Borrell will meet on the sidelines of the New Delhi summit with Chinese Foreign Minister Qin Gang, where he will seek assurances that Beijing will not lend support to Russia's war effort.
"Until now, the answer has been clearly stated by China, 'it hasn't happened and it won't happen,' but we have to remain vigilant," said a senior EU official with knowledge of the matter.
Chinese state news agency Xinhua last week quoted top diplomat Wang Yi as saying Beijing was willing to "strengthen strategic coordination" with Russia after meeting Lavrov and President Vladimir Putin in Moscow.
- 'Zero evidence' -
Blinken said he had no plans to meet with either the Russian or Chinese foreign ministers at the G20 summit.
The last time Blinken and Lavrov were in the same room, at a G20 meeting in Bali last July, the latter stormed out according to Western officials.
"If Russia -- President Putin -- were genuinely prepared to engage in meaningful diplomacy necessary to end the aggression, of course we'd be the first to work to engage, but there's zero evidence of that," Blinken said.
Blinken had a fiery encounter with Wang last month in Germany after the United States shot down a suspected Chinese spy balloon over its east coast on February 4.
Lavrov intends to use his G20 attendance to lambast Western countries over the conflict, according to a Russian foreign ministry statement.
Western nations want to "take revenge for the inevitable disappearance of the levers of dominance from its hands", the ministry said Tuesday.
"The destructive policy of the US and its allies has already put the world on the brink of a disaster," it added.
Hosting the G20 puts India in a tricky position, because while it shares Western concerns about China, it is also a major buyer of Russian arms and has ramped up Russian oil imports.
A meeting of G20 finance ministers in Bengaluru last week failed to agree on a common statement after Russia and China sought to water down language on the war.
While India has not condemned the Ukraine invasion, Prime Minister Narendra Modi told Putin last year that this was "not a time for war" in comments seen as a rebuke to Moscow.

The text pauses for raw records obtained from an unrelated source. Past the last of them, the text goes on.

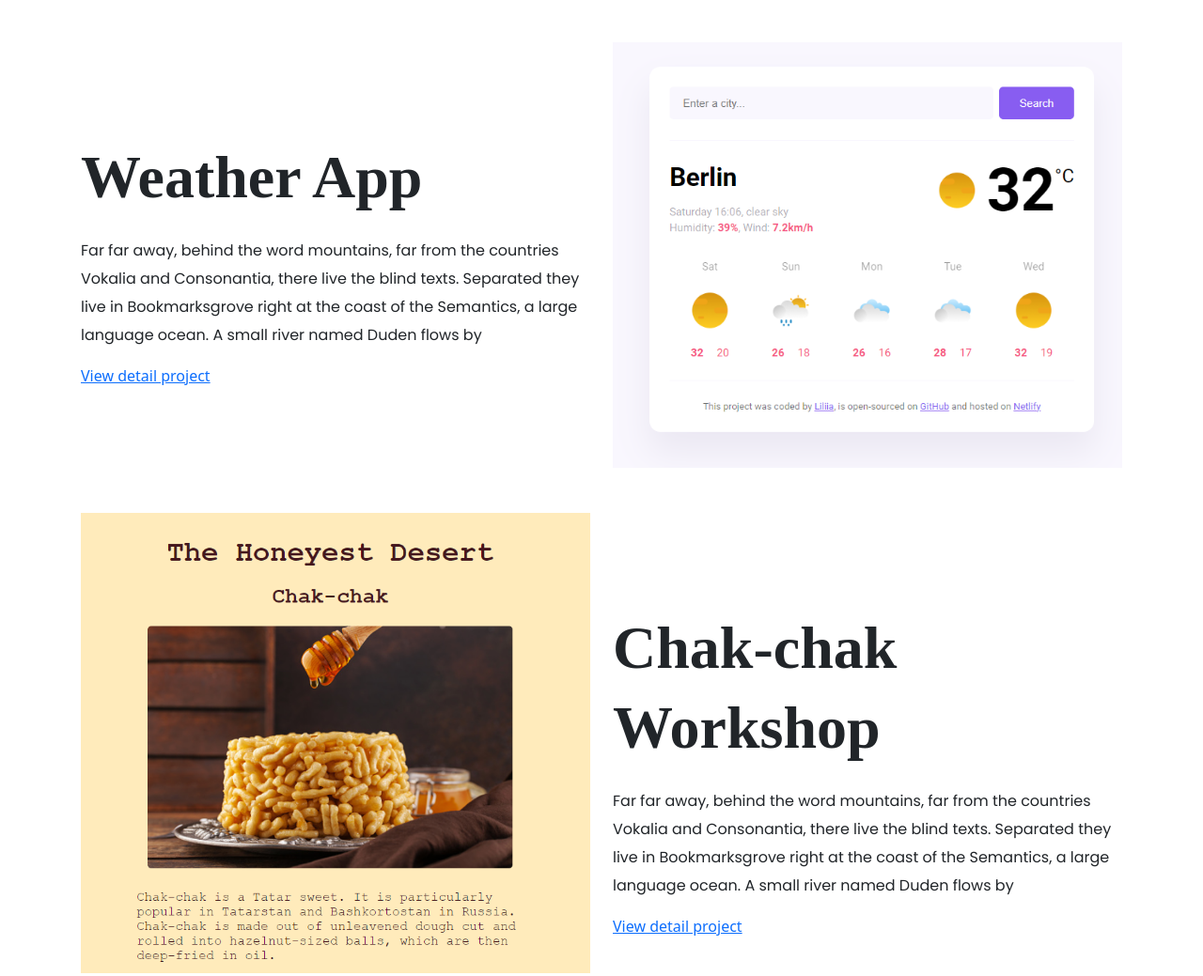
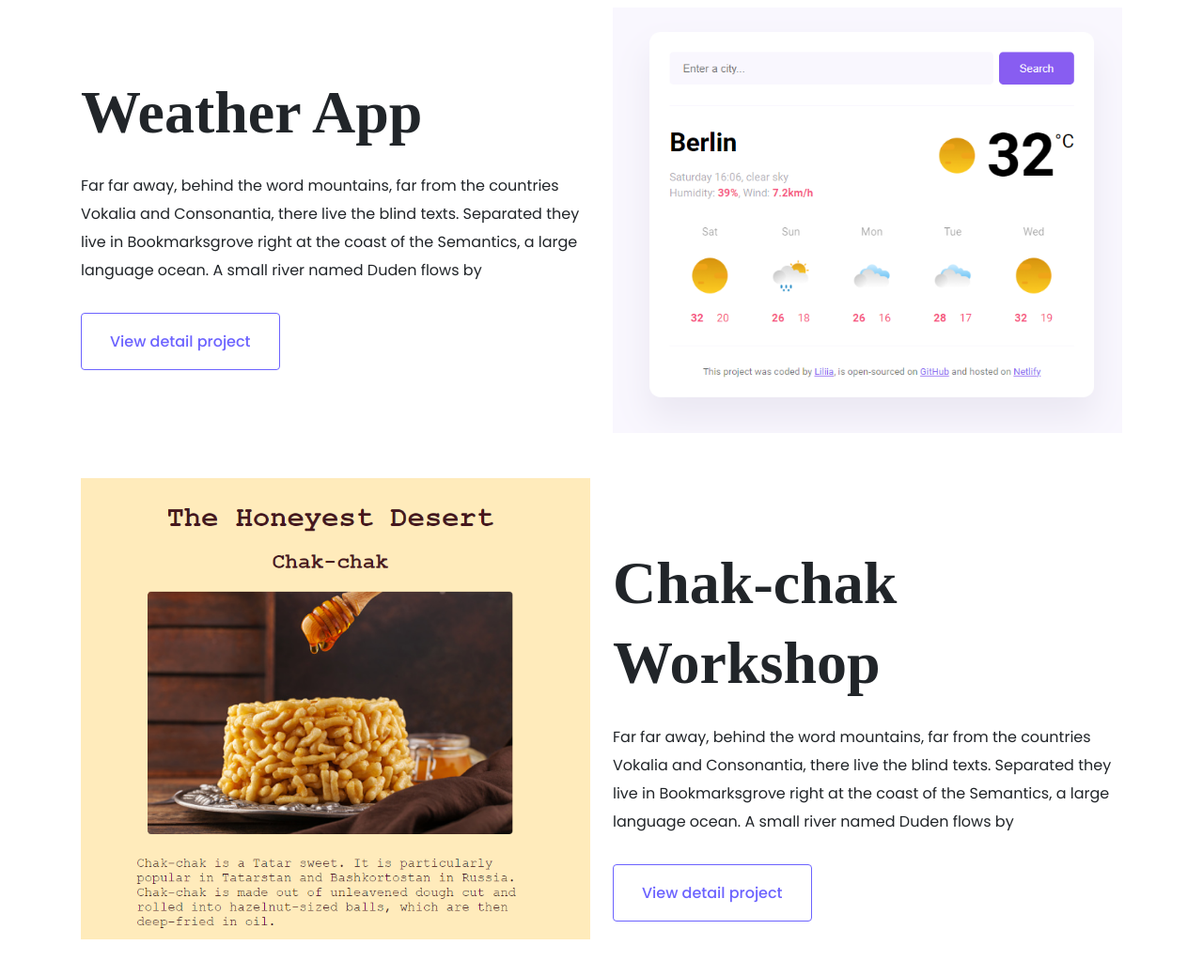
Before and after one commit to lili-gim/portfolio-project, a plain HTML site: page index.html in a window 1280 px wide. Shown: the part 1260-2299 px from the top of the page at 94% size. Drawn offline with nearby package versions, Linux system fonts and the light colour scheme.

Commit message:
Updated button styles

```diff
--- a/index.html
+++ b/index.html
@@ -48,14 +48,14 @@
           />
         </div>
         <div class="col-6">
-          <h2 class="text-start mt-5">Birthday Wish App</h2>
+          <h2 class="text-start mt-1">Birthday Wish App</h2>
           <p class="my-3">
             Far far away, behind the word mountains, far from the countries
             Vokalia and Consonantia, there live the blind texts. Separated they
             live in Bookmarksgrove right at the coast of the Semantics, a large
             language ocean. A small river named Duden flows by
           </p>
-          <div class="button mt-5">
+          <div class="mt-5">
             <a href="#" class="project-link" title="Birthday wish generator"
               >View detail project</a
             >
@@ -64,14 +64,14 @@
       </div>
       <div class="row mb-5">
         <div class="col-6 mt-5">
-          <h2 class="text-start mt-5">Weather App</h2>
+          <h2 class="text-start mt-3">Weather App</h2>
           <p class="my-3">
             Far far away, behind the word mountains, far from the countries
             Vokalia and Consonantia, there live the blind texts. Separated they
             live in Bookmarksgrove right at the coast of the Semantics, a large
             language ocean. A small river named Duden flows by
           </p>
-          <div class="button">
+          <div class="mt-5">
             <a href="#" class="project-link" title="Weather app project"
               >View detail project</a
             >
@@ -98,14 +98,14 @@
           />
         </div>
         <div class="col-6 mt-5">
-          <h2 class="text-start mt-5">Chak-chak Workshop</h2>
+          <h2 class="text-start mt-3">Chak-chak Workshop</h2>
           <p class="my-3">
             Far far away, behind the word mountains, far from the countries
             Vokalia and Consonantia, there live the blind texts. Separated they
             live in Bookmarksgrove right at the coast of the Semantics, a large
             language ocean. A small river named Duden flows by
           </p>
-          <div class="button">
+          <div class="mt-5">
             <a href="#" class="project-link" title="Chak-chak workshop project"
               >View detail project</a
             >
--- a/src/styles.css
+++ b/src/styles.css
@@ -3,7 +3,7 @@
   --primary-background-color: rgba(249, 247, 254, 1);
   --primary-font-family: "Playfair Display", serif;
   --secondary-font-family: "Poppins", sans-serif;
-  --secondary-color:border: 1px solid rgba(108, 99, 255, 1)
+  --secondary-color: rgba(108, 99, 255, 1);
 }
 
 .intro h1 {
@@ -83,8 +83,16 @@ h4 {
   font-weight: 400;
 }
 
-.button {
+.project-link {
   border-radius: 4px;
-  border-color: var(--secondary-color);
-
+  border: 1px solid var(--secondary-color);
+  font-family: var(--secondary-font-family);
+  font-size: 16px;
+  font-weight: 500;
+  line-height: 24px;
+  text-align: center;
+  padding: 20px 20px;
+  text-decoration: none;
+  color: var(--secondary-color);
+  padding: 18px 30px;
 }
```
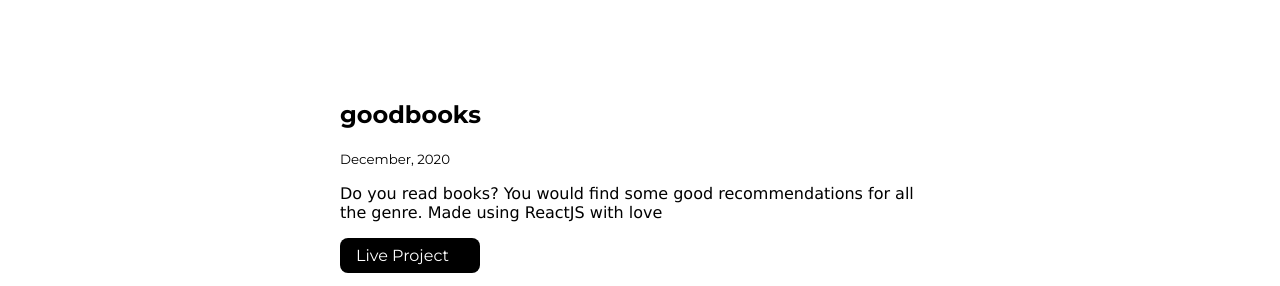
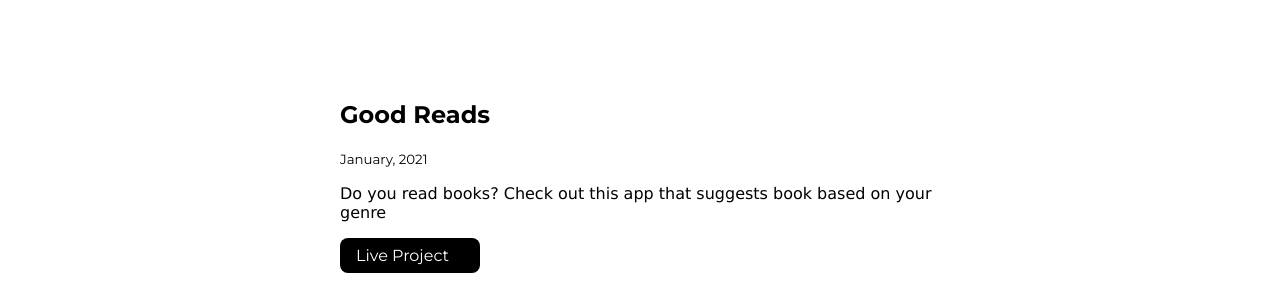
Before and after one commit to kshivam99/portfolio, a plain HTML site: page projects.html in a window 1280 px wide. Shown: the part 478-764 px from the top of the page. Drawn offline with Linux system fonts and the light colour scheme.

Commit message:
project good read

```diff
--- a/projects.html
+++ b/projects.html
@@ -37,12 +37,12 @@
 
         <li>
             <article class="showcase-list container container-center ">
-                <h1>goodbooks</h1>
-            <small>December, 2020</small>
-            <p>Do you read books? You would find some good recommendations for all the genre. Made using ReactJS with love</p>
+                <h1>Good Reads</h1>
+            <small>January, 2021</small>
+            <p>Do you read books? Check out this app that suggests book based on your genre</p>
 
-            <a class="link link-primary" href="https://hiq3h.csb.app/">Live Project</a>
-            <a class="link link-secondary" href="https://github.com/tanaypratap/neogcamp-lesson-five-assignments">View Source</a>
+            <a class="link link-primary" href="https://tggy2.csb.app/">Live Project</a>
+            <a class="link link-secondary" href="https://github.com/kshivam99/good-reads">View Source</a>
 
             </article>
 
```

Modi said Thursday that he was confident the meeting would "rise above differences" between its attendees.